■ YOUR INSTRUCTIONS:
Exact duplicates of all the records are needed.

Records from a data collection
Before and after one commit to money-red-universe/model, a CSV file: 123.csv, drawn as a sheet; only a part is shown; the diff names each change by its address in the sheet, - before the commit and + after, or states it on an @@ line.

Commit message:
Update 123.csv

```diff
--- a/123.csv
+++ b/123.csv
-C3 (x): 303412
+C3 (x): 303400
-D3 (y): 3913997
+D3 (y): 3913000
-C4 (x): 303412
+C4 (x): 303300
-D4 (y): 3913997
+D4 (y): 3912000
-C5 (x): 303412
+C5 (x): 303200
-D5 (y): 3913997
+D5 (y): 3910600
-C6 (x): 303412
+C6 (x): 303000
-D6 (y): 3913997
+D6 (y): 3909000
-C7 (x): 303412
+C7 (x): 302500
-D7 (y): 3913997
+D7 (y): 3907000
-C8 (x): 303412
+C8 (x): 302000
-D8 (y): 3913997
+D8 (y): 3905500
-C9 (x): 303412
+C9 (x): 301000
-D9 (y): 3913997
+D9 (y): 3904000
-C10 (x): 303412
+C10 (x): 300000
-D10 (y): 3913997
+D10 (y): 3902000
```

■ ANSWER TO THIS EXERCISE:
Before and after one commit to money-red-universe/model, a CSV file: 123.csv, drawn as a sheet; only a part is shown; the diff names each change by its address in the sheet, - before the commit and + after, or states it on an @@ line.

Commit message:
Update 123.csv

```diff
--- a/123.csv
+++ b/123.csv
-C3 (x): 303412
+C3 (x): 303400
-D3 (y): 3913997
+D3 (y): 3913000
-C4 (x): 303412
+C4 (x): 303300
-D4 (y): 3913997
+D4 (y): 3912000
-C5 (x): 303412
+C5 (x): 303200
-D5 (y): 3913997
+D5 (y): 3910600
-C6 (x): 303412
+C6 (x): 303000
-D6 (y): 3913997
+D6 (y): 3909000
-C7 (x): 303412
+C7 (x): 302500
-D7 (y): 3913997
+D7 (y): 3907000
-C8 (x): 303412
+C8 (x): 302000
-D8 (y): 3913997
+D8 (y): 3905500
-C9 (x): 303412
+C9 (x): 301000
-D9 (y): 3913997
+D9 (y): 3904000
-C10 (x): 303412
+C10 (x): 300000
-D10 (y): 3913997
+D10 (y): 3902000
```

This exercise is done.